REQUIREMENT:
Write the records below out again. Match them exactly.

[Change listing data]
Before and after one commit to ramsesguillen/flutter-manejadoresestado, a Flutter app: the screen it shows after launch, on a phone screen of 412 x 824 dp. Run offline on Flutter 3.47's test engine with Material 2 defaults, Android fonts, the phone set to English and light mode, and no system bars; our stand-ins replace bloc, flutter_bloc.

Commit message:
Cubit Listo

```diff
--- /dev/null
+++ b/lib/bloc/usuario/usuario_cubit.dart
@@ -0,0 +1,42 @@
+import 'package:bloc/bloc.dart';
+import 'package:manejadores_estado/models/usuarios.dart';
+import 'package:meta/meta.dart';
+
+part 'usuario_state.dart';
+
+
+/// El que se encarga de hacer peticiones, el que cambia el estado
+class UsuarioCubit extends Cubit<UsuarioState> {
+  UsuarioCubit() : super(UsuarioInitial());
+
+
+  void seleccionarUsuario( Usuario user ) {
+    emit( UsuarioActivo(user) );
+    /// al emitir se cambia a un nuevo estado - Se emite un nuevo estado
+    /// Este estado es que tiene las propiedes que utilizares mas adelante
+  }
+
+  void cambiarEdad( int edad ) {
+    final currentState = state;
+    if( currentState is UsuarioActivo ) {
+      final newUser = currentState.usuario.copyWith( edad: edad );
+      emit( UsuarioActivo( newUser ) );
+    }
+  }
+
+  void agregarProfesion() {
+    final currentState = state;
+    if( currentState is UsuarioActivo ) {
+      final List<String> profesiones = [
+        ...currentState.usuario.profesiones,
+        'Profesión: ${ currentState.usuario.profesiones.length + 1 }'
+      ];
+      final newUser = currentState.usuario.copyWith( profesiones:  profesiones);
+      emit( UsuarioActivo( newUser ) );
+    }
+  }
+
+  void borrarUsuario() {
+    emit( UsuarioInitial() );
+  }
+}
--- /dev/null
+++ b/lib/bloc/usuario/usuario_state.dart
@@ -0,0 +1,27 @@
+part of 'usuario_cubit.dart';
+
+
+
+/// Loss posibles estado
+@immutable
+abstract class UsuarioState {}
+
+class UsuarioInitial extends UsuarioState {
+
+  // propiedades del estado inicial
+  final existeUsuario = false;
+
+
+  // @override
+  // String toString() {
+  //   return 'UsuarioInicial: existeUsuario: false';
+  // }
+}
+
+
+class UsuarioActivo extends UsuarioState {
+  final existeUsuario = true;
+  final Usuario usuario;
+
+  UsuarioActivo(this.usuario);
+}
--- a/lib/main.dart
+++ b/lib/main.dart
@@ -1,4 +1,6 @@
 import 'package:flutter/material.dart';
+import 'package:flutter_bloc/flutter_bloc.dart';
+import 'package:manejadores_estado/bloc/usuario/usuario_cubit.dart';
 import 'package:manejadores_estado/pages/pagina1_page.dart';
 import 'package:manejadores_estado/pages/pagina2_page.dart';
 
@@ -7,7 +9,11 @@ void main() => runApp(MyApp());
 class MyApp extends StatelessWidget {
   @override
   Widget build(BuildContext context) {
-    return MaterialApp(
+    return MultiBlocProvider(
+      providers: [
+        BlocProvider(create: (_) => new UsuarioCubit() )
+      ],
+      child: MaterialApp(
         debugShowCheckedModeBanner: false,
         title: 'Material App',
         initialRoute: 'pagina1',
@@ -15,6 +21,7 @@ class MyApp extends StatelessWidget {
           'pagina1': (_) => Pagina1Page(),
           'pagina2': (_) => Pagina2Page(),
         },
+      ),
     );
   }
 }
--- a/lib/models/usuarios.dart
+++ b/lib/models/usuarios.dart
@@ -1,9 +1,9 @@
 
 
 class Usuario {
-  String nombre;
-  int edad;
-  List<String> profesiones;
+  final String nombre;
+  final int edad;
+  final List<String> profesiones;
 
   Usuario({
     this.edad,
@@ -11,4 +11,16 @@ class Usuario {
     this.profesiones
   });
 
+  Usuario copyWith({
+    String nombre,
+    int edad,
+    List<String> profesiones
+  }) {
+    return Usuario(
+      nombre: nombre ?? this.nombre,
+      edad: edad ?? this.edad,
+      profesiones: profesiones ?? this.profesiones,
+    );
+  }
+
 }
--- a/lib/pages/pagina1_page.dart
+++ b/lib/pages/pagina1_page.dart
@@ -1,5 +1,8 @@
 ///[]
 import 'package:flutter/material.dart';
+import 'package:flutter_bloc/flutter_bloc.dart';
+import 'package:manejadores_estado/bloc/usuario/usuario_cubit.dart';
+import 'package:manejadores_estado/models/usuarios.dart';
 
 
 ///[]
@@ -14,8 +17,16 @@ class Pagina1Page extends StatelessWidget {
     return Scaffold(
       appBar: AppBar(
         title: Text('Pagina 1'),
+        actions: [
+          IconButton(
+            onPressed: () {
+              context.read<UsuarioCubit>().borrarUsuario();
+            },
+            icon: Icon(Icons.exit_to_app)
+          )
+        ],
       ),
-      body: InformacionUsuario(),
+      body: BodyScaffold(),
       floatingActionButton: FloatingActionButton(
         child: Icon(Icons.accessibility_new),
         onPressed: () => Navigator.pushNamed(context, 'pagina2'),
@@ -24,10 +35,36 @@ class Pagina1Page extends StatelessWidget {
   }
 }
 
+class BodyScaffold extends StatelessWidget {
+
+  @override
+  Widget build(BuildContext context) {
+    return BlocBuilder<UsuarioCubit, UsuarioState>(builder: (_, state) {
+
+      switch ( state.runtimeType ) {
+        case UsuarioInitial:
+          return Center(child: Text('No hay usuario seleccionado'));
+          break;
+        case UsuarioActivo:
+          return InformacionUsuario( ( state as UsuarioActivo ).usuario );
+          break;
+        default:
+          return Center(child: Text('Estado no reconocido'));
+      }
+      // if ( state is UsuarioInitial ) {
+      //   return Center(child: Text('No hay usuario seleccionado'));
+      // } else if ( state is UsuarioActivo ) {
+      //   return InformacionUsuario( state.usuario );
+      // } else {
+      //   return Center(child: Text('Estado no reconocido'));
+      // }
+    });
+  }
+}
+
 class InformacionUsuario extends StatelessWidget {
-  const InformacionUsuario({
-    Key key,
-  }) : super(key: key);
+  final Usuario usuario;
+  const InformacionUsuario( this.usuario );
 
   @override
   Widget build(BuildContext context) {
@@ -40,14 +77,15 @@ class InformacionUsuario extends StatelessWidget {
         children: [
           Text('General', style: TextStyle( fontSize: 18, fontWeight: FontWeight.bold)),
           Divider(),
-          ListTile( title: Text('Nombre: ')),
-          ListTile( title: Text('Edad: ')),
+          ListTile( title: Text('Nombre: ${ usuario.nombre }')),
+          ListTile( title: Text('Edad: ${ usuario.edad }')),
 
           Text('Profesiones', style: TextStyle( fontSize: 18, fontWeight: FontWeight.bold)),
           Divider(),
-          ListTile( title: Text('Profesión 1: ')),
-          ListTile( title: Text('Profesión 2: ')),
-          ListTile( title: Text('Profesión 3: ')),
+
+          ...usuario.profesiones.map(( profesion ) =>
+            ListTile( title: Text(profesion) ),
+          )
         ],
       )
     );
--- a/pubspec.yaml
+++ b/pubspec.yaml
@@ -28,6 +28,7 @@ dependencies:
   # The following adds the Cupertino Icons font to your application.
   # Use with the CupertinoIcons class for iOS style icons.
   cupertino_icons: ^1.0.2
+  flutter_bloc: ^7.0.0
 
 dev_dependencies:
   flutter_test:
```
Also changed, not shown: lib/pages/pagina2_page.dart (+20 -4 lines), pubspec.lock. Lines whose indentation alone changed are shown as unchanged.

YOUR RESPONSE:
Before and after one commit to ramsesguillen/flutter-manejadoresestado, a Flutter app: the screen it shows after launch, on a phone screen of 412 x 824 dp. Run offline on Flutter 3.47's test engine with Material 2 defaults, Android fonts, the phone set to English and light mode, and no system bars; our stand-ins replace bloc, flutter_bloc.

Commit message:
Cubit Listo

```diff
--- /dev/null
+++ b/lib/bloc/usuario/usuario_cubit.dart
@@ -0,0 +1,42 @@
+import 'package:bloc/bloc.dart';
+import 'package:manejadores_estado/models/usuarios.dart';
+import 'package:meta/meta.dart';
+
+part 'usuario_state.dart';
+
+
+/// El que se encarga de hacer peticiones, el que cambia el estado
+class UsuarioCubit extends Cubit<UsuarioState> {
+  UsuarioCubit() : super(UsuarioInitial());
+
+
+  void seleccionarUsuario( Usuario user ) {
+    emit( UsuarioActivo(user) );
+    /// al emitir se cambia a un nuevo estado - Se emite un nuevo estado
+    /// Este estado es que tiene las propiedes que utilizares mas adelante
+  }
+
+  void cambiarEdad( int edad ) {
+    final currentState = state;
+    if( currentState is UsuarioActivo ) {
+      final newUser = currentState.usuario.copyWith( edad: edad );
+      emit( UsuarioActivo( newUser ) );
+    }
+  }
+
+  void agregarProfesion() {
+    final currentState = state;
+    if( currentState is UsuarioActivo ) {
+      final List<String> profesiones = [
+        ...currentState.usuario.profesiones,
+        'Profesión: ${ currentState.usuario.profesiones.length + 1 }'
+      ];
+      final newUser = currentState.usuario.copyWith( profesiones:  profesiones);
+      emit( UsuarioActivo( newUser ) );
+    }
+  }
+
+  void borrarUsuario() {
+    emit( UsuarioInitial() );
+  }
+}
--- /dev/null
+++ b/lib/bloc/usuario/usuario_state.dart
@@ -0,0 +1,27 @@
+part of 'usuario_cubit.dart';
+
+
+
+/// Loss posibles estado
+@immutable
+abstract class UsuarioState {}
+
+class UsuarioInitial extends UsuarioState {
+
+  // propiedades del estado inicial
+  final existeUsuario = false;
+
+
+  // @override
+  // String toString() {
+  //   return 'UsuarioInicial: existeUsuario: false';
+  // }
+}
+
+
+class UsuarioActivo extends UsuarioState {
+  final existeUsuario = true;
+  final Usuario usuario;
+
+  UsuarioActivo(this.usuario);
+}
--- a/lib/main.dart
+++ b/lib/main.dart
@@ -1,4 +1,6 @@
 import 'package:flutter/material.dart';
+import 'package:flutter_bloc/flutter_bloc.dart';
+import 'package:manejadores_estado/bloc/usuario/usuario_cubit.dart';
 import 'package:manejadores_estado/pages/pagina1_page.dart';
 import 'package:manejadores_estado/pages/pagina2_page.dart';
 
@@ -7,7 +9,11 @@ void main() => runApp(MyApp());
 class MyApp extends StatelessWidget {
   @override
   Widget build(BuildContext context) {
-    return MaterialApp(
+    return MultiBlocProvider(
+      providers: [
+        BlocProvider(create: (_) => new UsuarioCubit() )
+      ],
+      child: MaterialApp(
         debugShowCheckedModeBanner: false,
         title: 'Material App',
         initialRoute: 'pagina1',
@@ -15,6 +21,7 @@ class MyApp extends StatelessWidget {
           'pagina1': (_) => Pagina1Page(),
           'pagina2': (_) => Pagina2Page(),
         },
+      ),
     );
   }
 }
--- a/lib/models/usuarios.dart
+++ b/lib/models/usuarios.dart
@@ -1,9 +1,9 @@
 
 
 class Usuario {
-  String nombre;
-  int edad;
-  List<String> profesiones;
+  final String nombre;
+  final int edad;
+  final List<String> profesiones;
 
   Usuario({
     this.edad,
@@ -11,4 +11,16 @@ class Usuario {
     this.profesiones
   });
 
+  Usuario copyWith({
+    String nombre,
+    int edad,
+    List<String> profesiones
+  }) {
+    return Usuario(
+      nombre: nombre ?? this.nombre,
+      edad: edad ?? this.edad,
+      profesiones: profesiones ?? this.profesiones,
+    );
+  }
+
 }
--- a/lib/pages/pagina1_page.dart
+++ b/lib/pages/pagina1_page.dart
@@ -1,5 +1,8 @@
 ///[]
 import 'package:flutter/material.dart';
+import 'package:flutter_bloc/flutter_bloc.dart';
+import 'package:manejadores_estado/bloc/usuario/usuario_cubit.dart';
+import 'package:manejadores_estado/models/usuarios.dart';
 
 
 ///[]
@@ -14,8 +17,16 @@ class Pagina1Page extends StatelessWidget {
     return Scaffold(
       appBar: AppBar(
         title: Text('Pagina 1'),
+        actions: [
+          IconButton(
+            onPressed: () {
+              context.read<UsuarioCubit>().borrarUsuario();
+            },
+            icon: Icon(Icons.exit_to_app)
+          )
+        ],
       ),
-      body: InformacionUsuario(),
+      body: BodyScaffold(),
       floatingActionButton: FloatingActionButton(
         child: Icon(Icons.accessibility_new),
         onPressed: () => Navigator.pushNamed(context, 'pagina2'),
@@ -24,10 +35,36 @@ class Pagina1Page extends StatelessWidget {
   }
 }
 
+class BodyScaffold extends StatelessWidget {
+
+  @override
+  Widget build(BuildContext context) {
+    return BlocBuilder<UsuarioCubit, UsuarioState>(builder: (_, state) {
+
+      switch ( state.runtimeType ) {
+        case UsuarioInitial:
+          return Center(child: Text('No hay usuario seleccionado'));
+          break;
+        case UsuarioActivo:
+          return InformacionUsuario( ( state as UsuarioActivo ).usuario );
+          break;
+        default:
+          return Center(child: Text('Estado no reconocido'));
+      }
+      // if ( state is UsuarioInitial ) {
+      //   return Center(child: Text('No hay usuario seleccionado'));
+      // } else if ( state is UsuarioActivo ) {
+      //   return InformacionUsuario( state.usuario );
+      // } else {
+      //   return Center(child: Text('Estado no reconocido'));
+      // }
+    });
+  }
+}
+
 class InformacionUsuario extends StatelessWidget {
-  const InformacionUsuario({
-    Key key,
-  }) : super(key: key);
+  final Usuario usuario;
+  const InformacionUsuario( this.usuario );
 
   @override
   Widget build(BuildContext context) {
@@ -40,14 +77,15 @@ class InformacionUsuario extends StatelessWidget {
         children: [
           Text('General', style: TextStyle( fontSize: 18, fontWeight: FontWeight.bold)),
           Divider(),
-          ListTile( title: Text('Nombre: ')),
-          ListTile( title: Text('Edad: ')),
+          ListTile( title: Text('Nombre: ${ usuario.nombre }')),
+          ListTile( title: Text('Edad: ${ usuario.edad }')),
 
           Text('Profesiones', style: TextStyle( fontSize: 18, fontWeight: FontWeight.bold)),
           Divider(),
-          ListTile( title: Text('Profesión 1: ')),
-          ListTile( title: Text('Profesión 2: ')),
-          ListTile( title: Text('Profesión 3: ')),
+
+          ...usuario.profesiones.map(( profesion ) =>
+            ListTile( title: Text(profesion) ),
+          )
         ],
       )
     );
--- a/pubspec.yaml
+++ b/pubspec.yaml
@@ -28,6 +28,7 @@ dependencies:
   # The following adds the Cupertino Icons font to your application.
   # Use with the CupertinoIcons class for iOS style icons.
   cupertino_icons: ^1.0.2
+  flutter_bloc: ^7.0.0
 
 dev_dependencies:
   flutter_test:
```
Also changed, not shown: lib/pages/pagina2_page.dart (+20 -4 lines), pubspec.lock. Lines whose indentation alone changed are shown as unchanged.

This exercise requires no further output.